Skeletal effects: In animal research, garlic suppressed bone loss due to estrogen deficiency (51347). In ovariectomized rats, garlic may inhibit bone resorption, as evidenced by alterations of serum alkaline phosphatase activity; serum tartrate-resistant acid phosphatase activity; urinary excretion of calcium, phosphate, and hydroxyproline; and the urinary calcium-to-creatinine ratio (51310). In animal research, garlic prevented bone mineral loss by promoting intestinal transference of calcium through the partial revival of the serum estrogen titer (51367).

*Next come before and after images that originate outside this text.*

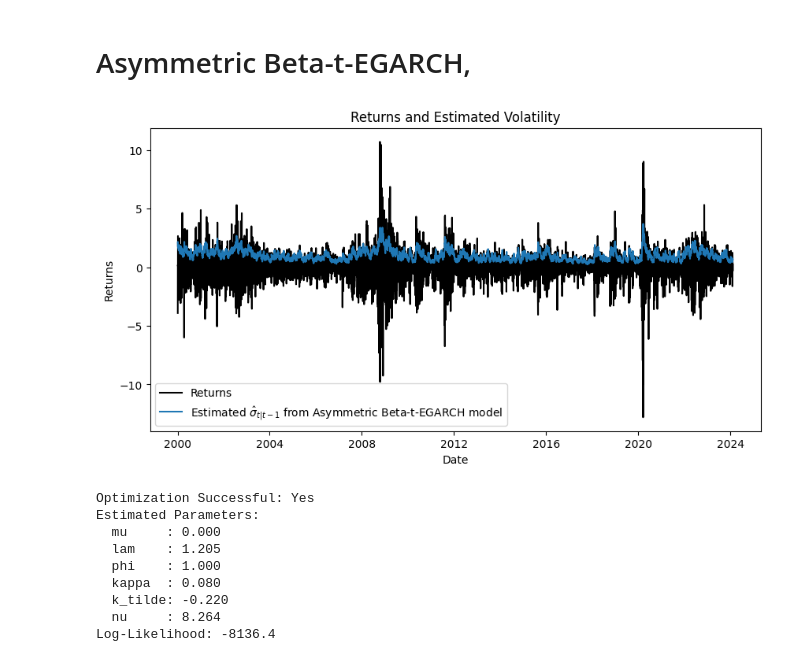
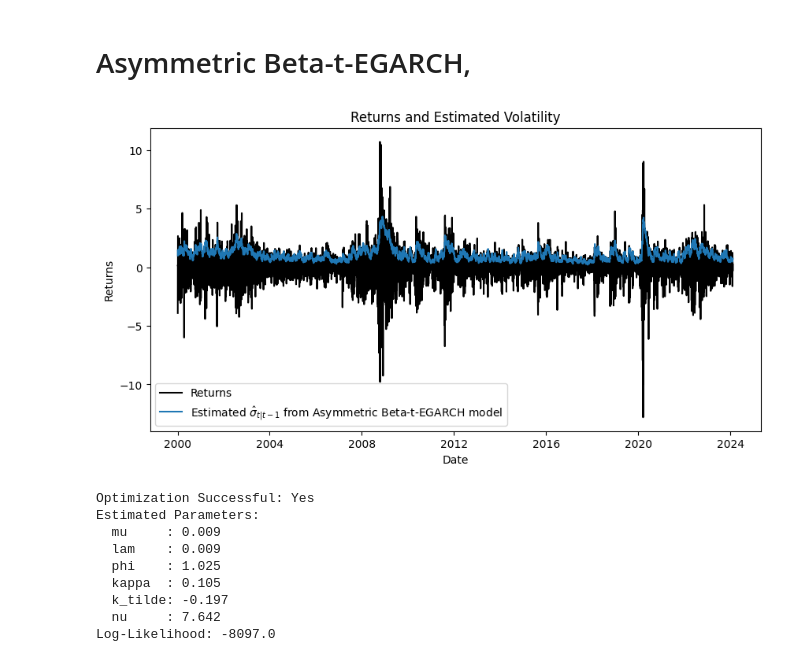
Before and after one commit to typesparky/Econometrics-Intro-Case-Seminar, a Jupyter notebook: Case2/Case 2 Code.ipynb, the cells around one changed output. Cells and saved outputs as stored; diff of their text form; code cells hidden in the pictures.

```diff
--- a/Case2/Case 2 Code.ipynb
+++ b/Case2/Case 2 Code.ipynb
@@ -225,41 +224,41 @@ Log-Likelihood: -8368.4
 # %%
 # Define optimization problem
 initial_values = [np.mean(returns), 0, 0.95, 0.1, 0.1, 6]
-bounds = [(None, None), (None, None), (0, 1), (None, None), (None, None), (2, 40)]
+bounds = [(None, None), (None, None), (None, None), (None, None), (None, None), (2, None)]
 result = optimize_model('Asymmetric Beta-t-GARCH', initial_values, bounds, returns)
 
 # Extract optimized parameters
 mu_hat, lam_hat, phi_hat, kappa_hat, k_tilde_hat, nu_hat = result.x
 log_likelihood = -result.fun
 
 # Plot results
 plt.figure(figsize=(10, 5))
 plt.plot(dates, returns, 'k', label='Returns')
 plt.plot(dates, np.sqrt(asymmetric_beta_t_egarch(result.x, returns)), label='Estimated $\hat{\sigma}_{t|t-1}$ from Asymmetric Beta-t-EGARCH model')
 plt.legend()
 plt.xlabel('Date')
 plt.ylabel('Returns')
 plt.title('Returns and Estimated Volatility')
 plt.show()
 
 # Print results in a structured format
 print(f"Optimization Successful: {'Yes' if result.success else 'No'}")
 print("Estimated Parameters:")
 print(f"  mu     : {mu_hat:.3f}")
 print(f"  lam    : {lam_hat:.3f}")
 print(f"  phi    : {phi_hat:.3f}")
 print(f"  kappa  : {kappa_hat:.3f}")
 print(f"  k_tilde: {k_tilde_hat:.3f}")
 print(f"  nu     : {nu_hat:.3f}")
 print(f"Log-Likelihood: {log_likelihood:.1f}")
 # %% [output]
-[figure, old version]
+[figure, new version]
 Optimization Successful: Yes
 Estimated Parameters:
-  mu     : 0.000
-  lam    : 1.205
-  phi    : 1.000
-  kappa  : 0.080
-  k_tilde: -0.220
-  nu     : 8.264
-Log-Likelihood: -8136.4
+  mu     : 0.009
+  lam    : 0.009
+  phi    : 1.025
+  kappa  : 0.105
+  k_tilde: -0.197
+  nu     : 7.642
+Log-Likelihood: -8097.0
```
Also changed, not shown: parts of 2 cells of this notebook.
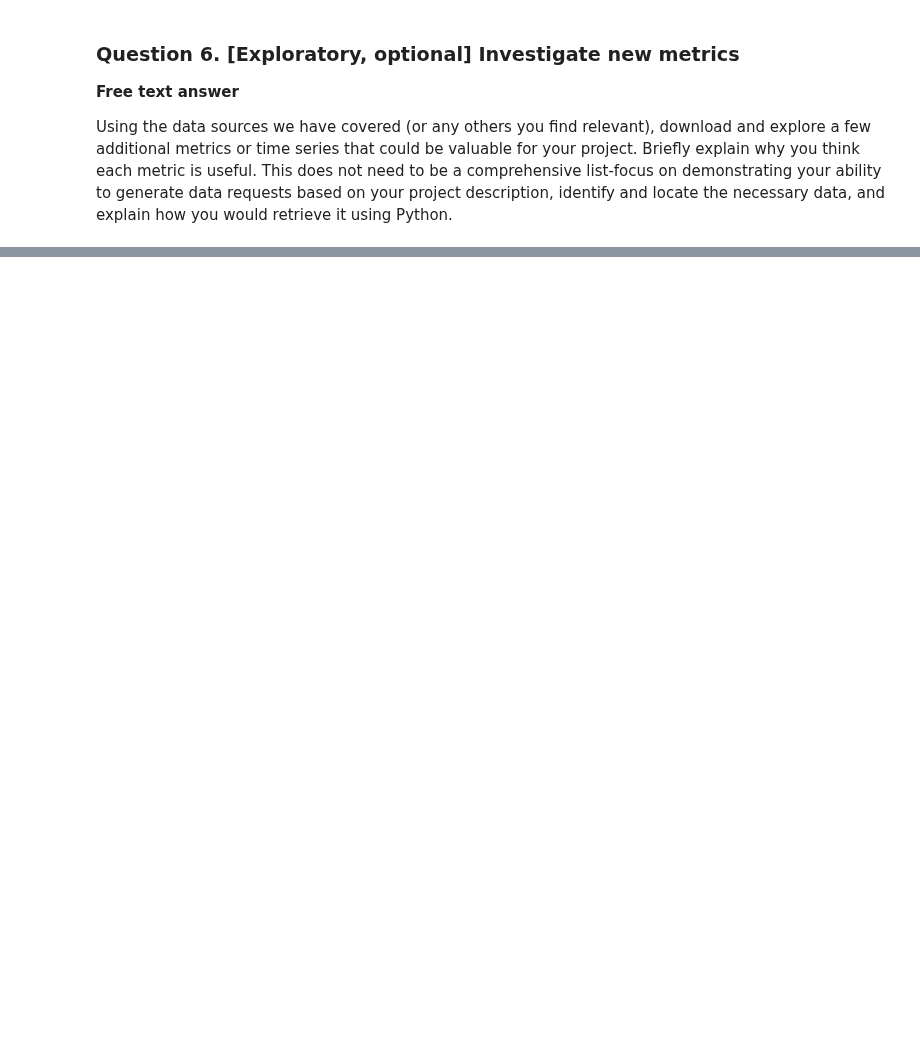
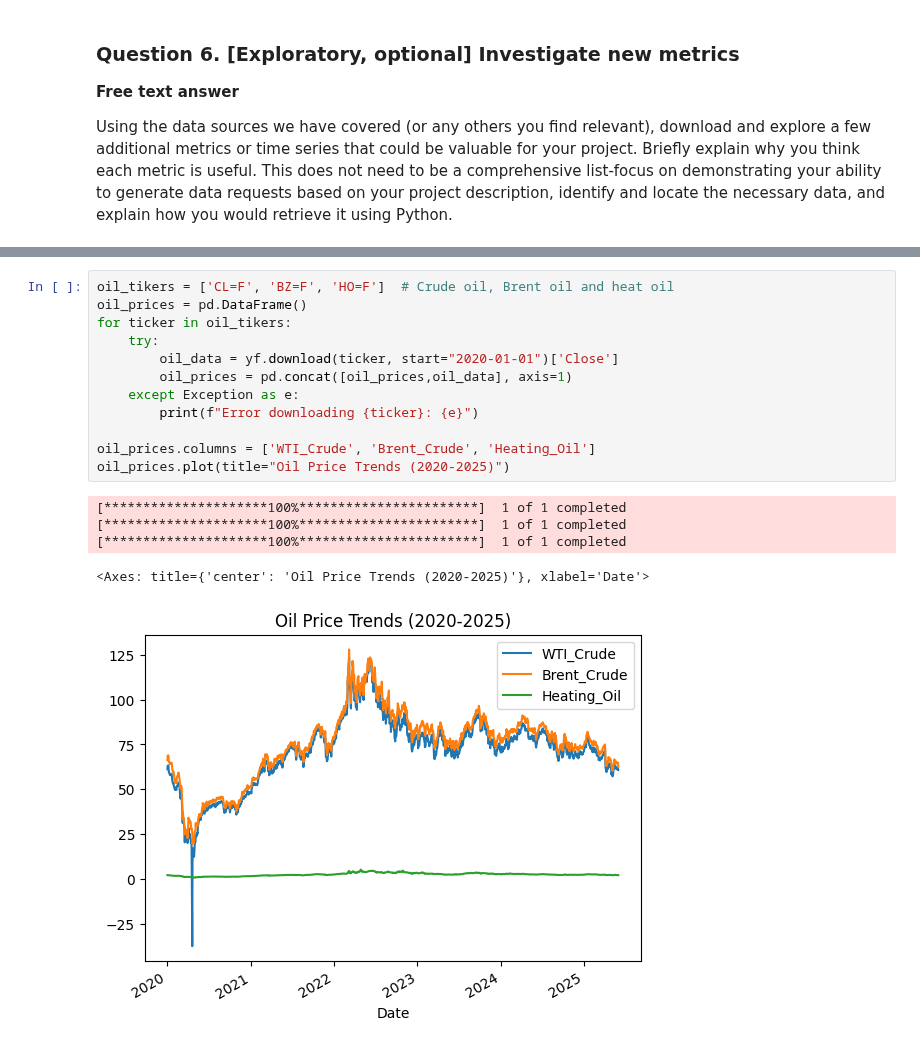
Before and after one commit to jamontanac/stock-market-project, a Jupyter notebook: notebooks/homeworks/h1.ipynb, the cells around one changed output, grey strips where cells are left out. Saved outputs shown, nothing was run; the diff lists cells and outputs as text; blank space fills up the shorter version.

```diff
--- a/notebooks/homeworks/h1.ipynb
+++ b/notebooks/homeworks/h1.ipynb
@@ -334,0 +495,18 @@ Using the data sources we have covered (or any others you find relevant), downlo
+# %%
+oil_tikers = ['CL=F', 'BZ=F', 'HO=F']  # Crude oil, Brent oil and heat oil
+oil_prices = pd.DataFrame()
+for ticker in oil_tikers:
+    try:
+        oil_data = yf.download(ticker, start="2020-01-01")['Close']
+        oil_prices = pd.concat([oil_prices,oil_data], axis=1)
+    except Exception as e:
+        print(f"Error downloading {ticker}: {e}")
+
+oil_prices.columns = ['WTI_Crude', 'Brent_Crude', 'Heating_Oil']
+oil_prices.plot(title="Oil Price Trends (2020-2025)")
+# %% [output]
+[*********************100%***********************]  1 of 1 completed
+[*********************100%***********************]  1 of 1 completed
+[*********************100%***********************]  1 of 1 completed
+<Axes: title={'center': 'Oil Price Trends (2020-2025)'}, xlabel='Date'>
+[figure, added]
```
Also changed, not shown: parts of 18 cells of this notebook.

Vascular effects: Vasorelaxant properties of garlic have been noted in multiple preclinical studies (51271,51293,51297). Cutaneous microcirculation has been shown to increase in humans following ingestion of 600 mg of garlic due to vasodilation of precapillary arterioles (51222,51424). In patients with hypertension, garlic is thought to reduce blood pressure by causing smooth muscle relaxation and vasodilation by activating production of endothelium-derived relaxation factor (EDRF, nitric oxide) (4812,51533,51661). It has been suggested that allicin is the component of garlic responsible for nitric oxide-mediated effects (51662). Garlic may also attenuate age-related increases in aortic stiffness, which may improve vasoelasticity and protect against cardiovascular diseases (4797).
Weight loss effects: In animal research, the allyl-containing polysulfides in garlic have been found to be responsible for increasing thermogenesis (51205). These compounds enhance thermogenesis by increasing noradrenaline secretion via beta-adrenergic stimulation, enhance noradrenaline and adrenaline excretion, and reduce body fat accumulation by increasing triglyceride catabolism by the elevation of thermogenesis in brown adipose tissue (BAT) and increasing uncoupling protein (UCP) (51205).
Wound healing: In animal research, wound-healing effects were attributed to angiogenic properties of aged garlic solution (51427). The exact mechanism is not well understood.
Absorption: Allicin and other garlic constituents, including S-allyl cysteine and gamma-glutamyl-cysteine, are well absorbed (51541,51587). Garlic compounds are rapidly absorbed through mucous membranes and skin.
Metabolism: Metabolism of the garlic constituent S-allyl cysteine occurs on the liver and kidney (51541). Metabolites of garlic include allicin (active), ALMA (N-acetyl-S-allyl-L-cysteine or allyl mercapturic acid), diallyl disulfide (metabolite of allicin), allyl-mercaptan (a metabolite of allicin and diallyl disulfide), allyl methyl sulfide (a metabolite of allicin and diallyl disulfide), allyl methyl sulfoxide (AMSO) (a metabolite of allicin and diallyl disulfide), and allyl methyl sulfone (AMSO[sub 2]) (a metabolite of allicin and diallyl disulfide) (51272,51565,51663). The highest amounts of diallyl disulfide metabolites have been noted after 48-72 hours (51272). Maximal concentrations of the vinyldithiins, transformation products of allicin, occur 15-30 minutes after oral absorption (51663).
Excretion: Garlic is excreted primarily in urine and feces, and possibly via bile or intestinal mucosa (51540). In human research, the elimination half-life of N-acetyl-S-allyl-L-cysteine is approximately six hours following ingestion of dried and fresh garlic (51565). In laboratory research, garlic has been found to follow zero-order kinetics (51306).